The following is an excerpt of a speech I gave at Lord’s, the home of cricket, on a special MCC Members only day which explored the history of board games. Among the speakers was myself as an avid collector of cricket board games, and Dr. Gary Graber, the creator of Minden Playing Card Cricket, which I now publish on mindencricket.com. The day at Lord’s was the culmination of a long exhibition of cricket board games, made up largely of my personal collection now donated to the MCC Museum. The exhibition ran from 2014 through to 2020.
And finally we get to number one. The absolute pinnacle of cricket board games. For any collector, Stumpz is the place to start (and possibly end) ones collection. It is, for me, the high point of cricket board game design, and has never really been surpassed. In fact it has been copied endlessly even today. The detail of the game is something to behold. It is well designed and completely playable. It produces accurate results and is lovingly made with the highest quality of components.
It’s no surprise then to see such platitudes being lumped upon it in the ad from a 1938 copy of Boys Own magazine, which included such praise from Don Bradman as:
“There is nothing to beat a game of Stumpz. I always enjoy it immensely”.1938 advertisement from Boy’s Own magazine.
If you are starting out as a board game collector, it’s reasonably easy to find, and appeared in many different editions to suit most budgets.
The finest is the super deluxe version with a felt playing board, lead figures, a beautifully made scoreboard and some well-designed game tracking devices.
Alternatively, you might also find the STANDARD, economical version of the game where the lead figures are replaced with generic wooden pieces.
And finally, there is a travel edition, with foldable board for those days when Mama and Papa took you for a jaunt to the countryside.
Stumpz was produced by Thomas de la Rue & Co, makers of the English pounds you have in your pocket. The game was made during the 1930s, shortly after de la Rue had bought Charles Goodall and Son, makers of the world’s earliest, if not first playing cards.
One of the Goodall’s – Charles Goodall Jr – was a keen game designer and he created both Stumpz and an equally detailed and playable game based on the race from England to Australia called Round The Horn.
Eventually Charles Jr. moved from de la Rue to Waddingtons and thus ended de La Rue’s foray into game design.
I managed to interview Charles’ son, Stephen Goodall, some years ago. This really helped me understand why a company like de la Rue, which at the time was producing money, plastics and telephone housings, managed to produce two such high quality games.
Stephen and I spoke for about half an hour on the phone as he described himself and his two brothers play testing Stumpz over one summer before the game was released.
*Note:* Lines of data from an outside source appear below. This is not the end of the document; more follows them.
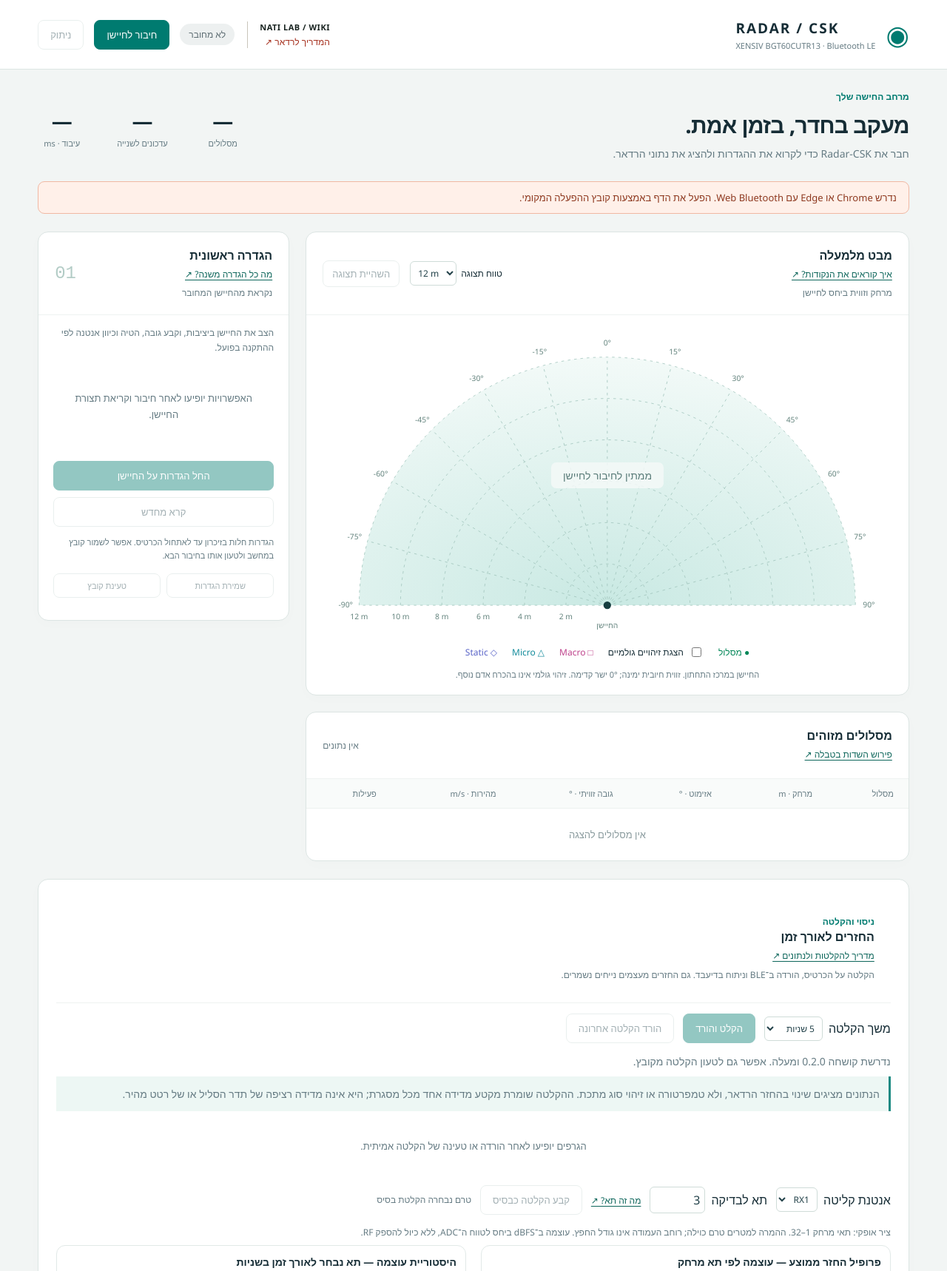
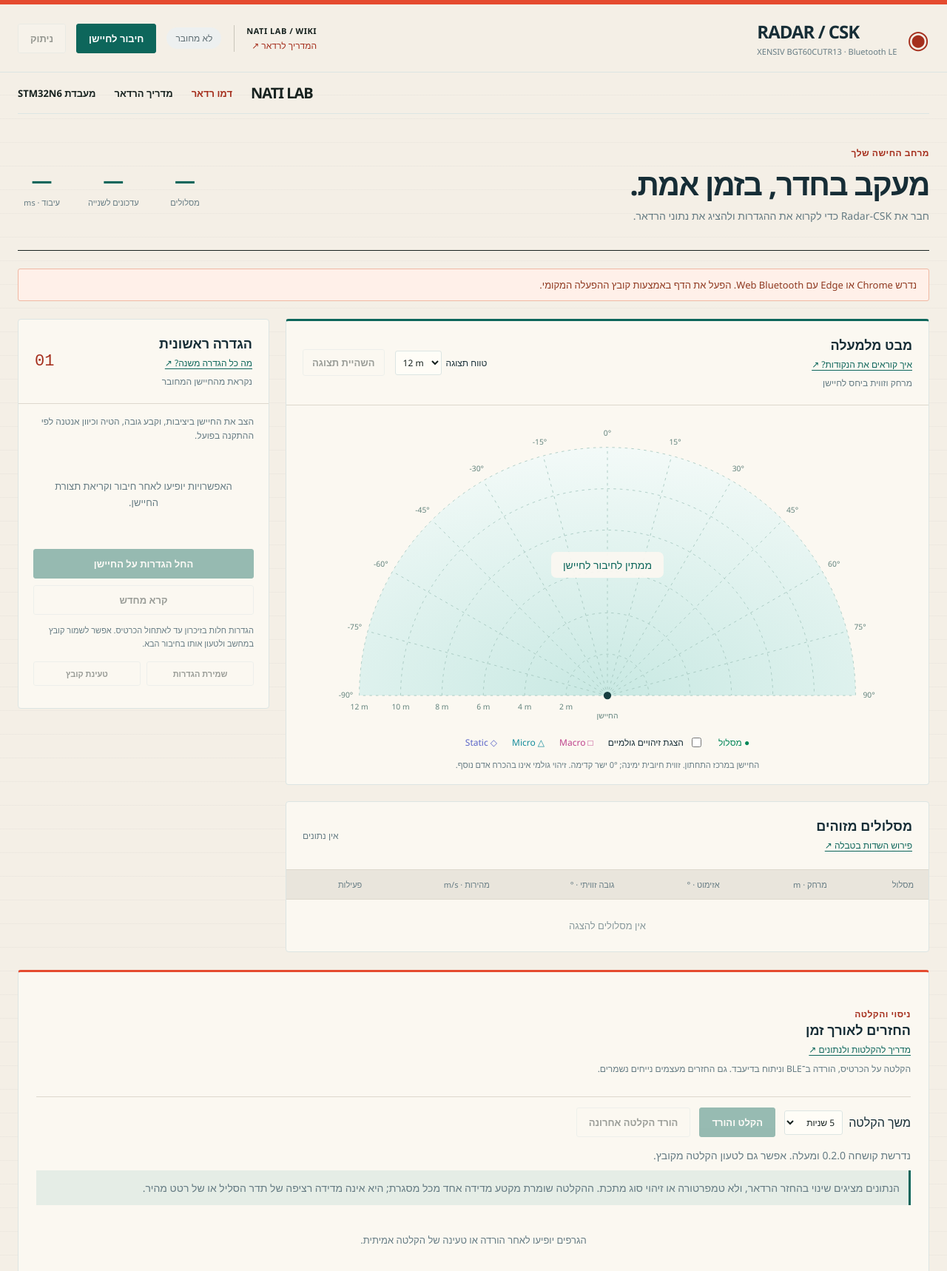
Before and after one commit to NetanelUnger/infineon_xensiv_bgt60cutr13aip, a website with bundled scripts: page web/index.html in a window 1280 px wide. Shown: the top 1718 px of the page at 74% size. Built offline with nearby package versions, Linux system fonts and the light colour scheme.

Commit message:
Align radar demo and wiki with NatiLab identity

```diff
--- a/web/index.html
+++ b/web/index.html
@@ -1,8 +1,8 @@
 <!doctype html>
 <html lang="he" dir="rtl">
-<head><meta charset="utf-8"><meta name="viewport" content="width=device-width,initial-scale=1"><title>Radar CSK · מעקב חי</title><link rel="stylesheet" href="style.css"><link rel="icon" href="data:,"></head>
-<body>
-<header><div class="brand"><span class="brand-icon">◉</span><div><strong dir="ltr">RADAR / CSK</strong><small>XENSIV BGT60CUTR13 · Bluetooth LE</small></div></div><div class="connection"><a class="wiki-entry" href="wiki.html" target="radar-wiki"><b dir="ltr">NATI LAB / WIKI</b><span>המדריך לרדאר ↗</span></a><span id="status" class="pill">לא מחובר</span><button id="connect" class="primary">חיבור לחיישן</button><button id="disconnect" disabled>ניתוק</button></div></header>
+<head><meta charset="utf-8"><meta name="viewport" content="width=device-width,initial-scale=1"><title>Radar CSK · מעקב חי</title><link rel="stylesheet" href="style.css"><link rel="stylesheet" href="natilab.css"><link rel="icon" href="data:,"></head>
+<body class="demo-page">
+<header><div class="brand"><span class="brand-icon">◉</span><div><strong dir="ltr">RADAR / CSK</strong><small>XENSIV BGT60CUTR13 · Bluetooth LE</small></div></div><div class="connection"><a class="wiki-entry" href="wiki.html" target="radar-wiki"><b dir="ltr">NATI LAB / WIKI</b><span>המדריך לרדאר ↗</span></a><span id="status" class="pill">לא מחובר</span><button id="connect" class="primary">חיבור לחיישן</button><button id="disconnect" disabled>ניתוק</button></div></header><nav class="lab-navigation" aria-label="&#1502;&#1506;&#1489;&#1491;&#1514; NATI LAB"><a class="home-brand" href="https://natilab.net/" dir="ltr">NATI LAB</a><a href="index.html" aria-current="page">&#1491;&#1502;&#1493; &#1512;&#1491;&#1488;&#1512;</a><a href="wiki.html">&#1502;&#1491;&#1512;&#1497;&#1498; &#1492;&#1512;&#1491;&#1488;&#1512;</a><a href="https://natilab-n6-h6bjh2ffbadtfyaw.israelcentral-01.azurewebsites.net/">&#1502;&#1506;&#1489;&#1491;&#1514; STM32N6</a></nav>
 <main>
 <section class="intro"><div><span class="eyebrow">מרחב החישה שלך</span><h1>מעקב בחדר, בזמן אמת.</h1><p id="deviceInfo">חבר את Radar-CSK כדי לקרוא את ההגדרות ולהציג את נתוני הרדאר.</p></div><div class="stats"><div><strong id="trackCount">—</strong><span>מסלולים</span></div><div><strong id="frameRate">—</strong><span>עדכונים לשנייה</span></div><div><strong id="latency">—</strong><span>עיבוד · ms</span></div></div></section>
 <div id="notice" role="status" aria-live="polite">להתחלה: הפעל Bluetooth במחשב, לחץ על חיבור לחיישן ובחר Radar-CSK.</div>
--- /dev/null
+++ b/web/natilab.css
@@ -0,0 +1,50 @@
+/* Shared NatiLab identity. Keep sensor visual encodings independent of the chrome. */
+:root{--paper:#f4efe6;--ink:#17221f;--muted:#52645c;--line:#c9c5ba;--card:#fbf8f1;--accent:#e54b2f;--accent-dark:#a52f1d;--technical:#0d665b;--teal:#0d665b;font-family:Arial,"Noto Sans Hebrew","Segoe UI",sans-serif;color:var(--ink);background:var(--paper)}
+body{background:linear-gradient(#17221f07 1px,transparent 1px),var(--paper);background-size:100% 32px;min-width:320px}
+.lab-navigation{display:flex;flex-wrap:wrap;align-items:center;gap:12px 25px;max-width:1320px;margin:auto;padding:14px 0;border-bottom:1px solid var(--line);font-size:13px;font-weight:700}
+.lab-navigation a{color:var(--ink);text-decoration:none;text-underline-offset:4px}
+.lab-navigation a:hover{color:var(--accent-dark);text-decoration:underline}
+.lab-navigation a[aria-current=page]{color:var(--accent-dark)}
+.lab-navigation .home-brand{font-size:20px;letter-spacing:-1px;margin-inline-end:auto}
+a:focus-visible,button:focus-visible,input:focus-visible,select:focus-visible,summary:focus-visible{outline:3px solid var(--accent);outline-offset:4px}
+.demo-page>header{border-top:6px solid var(--accent);background:var(--paper);padding:20px max(24px,calc((100vw - 1320px)/2));min-height:98px}
+.demo-page>.lab-navigation{width:calc(100% - 48px)}
+.demo-page .brand-icon{font-size:34px;color:var(--accent-dark)}
+.demo-page .brand strong{font-size:24px;letter-spacing:-1px}
+.demo-page .brand small{color:var(--muted)}
+.demo-page main{max-width:1368px;padding:32px 24px}
+.demo-page .intro{padding:8px 0 26px;border-bottom:1px solid var(--ink);margin-bottom:24px}
+.demo-page h1{font-size:clamp(28px,3.2vw,44px);font-weight:800;letter-spacing:-1.5px;line-height:1.2}
+.demo-page .eyebrow{color:var(--accent-dark);font-weight:800;letter-spacing:.04em}
+.demo-page .stats{gap:30px}.demo-page .stats strong{color:var(--technical)}
+.demo-page .card{background:var(--card);border-color:var(--line);border-radius:4px;box-shadow:none}
+.demo-page .radar-card{border-top:3px solid var(--technical)}
+.demo-page .card-head{border-color:#ddd8cd}
+.demo-page .card-head h2{font-size:18px}
+.demo-page button,.demo-page .file-button{border-color:var(--line);border-radius:3px;background:var(--card);color:var(--ink);font-weight:700}
+.demo-page button:hover:not(:disabled),.demo-page .file-button:hover{background:#e9e5dc}
+.demo-page button.primary{background:var(--technical);border-color:var(--technical);color:#fff}
+.demo-page button.primary:hover:not(:disabled){background:#084b43}
+.demo-page select,.demo-page input[type=number]{background:#fffdf7;border-color:var(--line);color:var(--ink);border-radius:3px}
+.demo-page #notice{border-color:#b8c9bd;background:#e5ede6;border-radius:3px}
+.demo-page #notice.error{background:#fff0e9;border-color:#f0b8a3;color:#8e3920}
+.demo-page #emptyPlot{background:#fbf8f1ed;color:var(--technical);max-width:90%;white-space:normal;text-align:center}
+.demo-page th{background:#e9e5dc;color:var(--muted)}.demo-page td{border-color:#ddd8cd}
+.demo-page .settings-fields details{border-color:#ddd8cd}
+.demo-page .step{color:var(--accent-dark);font-size:22px}
+.demo-page .research-plots figure{border-color:var(--line);border-radius:3px;background:#fffdf7}
+.demo-page .research-note{background:#e5ede6;border-color:var(--technical)}
+.demo-page footer{border-top:1px solid var(--line);padding-top:20px;color:var(--muted)}
+.demo-page .research-card{border-top:3px solid var(--accent)}
+.demo-page .research-card>.card-head{padding-inline:0}
+.demo-page .workspace>*{min-width:0}
+.demo-page .connection{justify-content:flex-end}
+.masthead .wordmark strong{font-size:24px;letter-spacing:-.04em}
+.masthead .masthead-inner{min-height:92px}
+.wiki-page .lab-navigation{width:100%;padding-bottom:16px}
+.wiki-page .hero-note{transform:none;border-radius:3px}
+.wiki-page .shell{max-width:1240px}
+.wiki-page .hero{padding-top:44px}
+@media(max-width:800px){.demo-page>header{padding:16px}.demo-page main{padding:24px 14px}.demo-page>.lab-navigation{width:calc(100% - 28px)}.demo-page .connection{justify-content:flex-start}.demo-page .intro{padding-bottom:22px}.demo-page .stats{justify-content:space-between}.lab-navigation{gap:12px 18px;font-size:12px}.lab-navigation .home-brand{flex-basis:100%;font-size:20px}.wiki-page .hero{padding-top:30px}}
+@media(prefers-reduced-motion:reduce){html{scroll-behavior:auto}*{transition:none!important}}
+@media print{.lab-navigation{display:none}}
```
Also changed, not shown: tests/natilab-style.test.mjs (added, +23 -0 lines), web/wiki.html (+3 -3 lines).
Prior to the interview I had not been able to accurately work out when Stumpz was published.
Even the de la Rue company archivist was unsure, as the company’s factory was bombed out during the Blitz taking with it many of the company records.
Following the interview with Stephen Goodall I had another piece of luck. Tim Dyke, one of the original players of the game contacted me. He was in search of some spare pieces for the game he bought as a 10 year old in the late 1930s.
This is Tim around the time he bought his copy of Stumpz in 1939.
And this is Tim playing Stumpz at 80.
I spoke to his brother [the week before I gave the speech in 2019] and he let me know that Tim is now 90 not out and looking forward to getting a copy of this speech!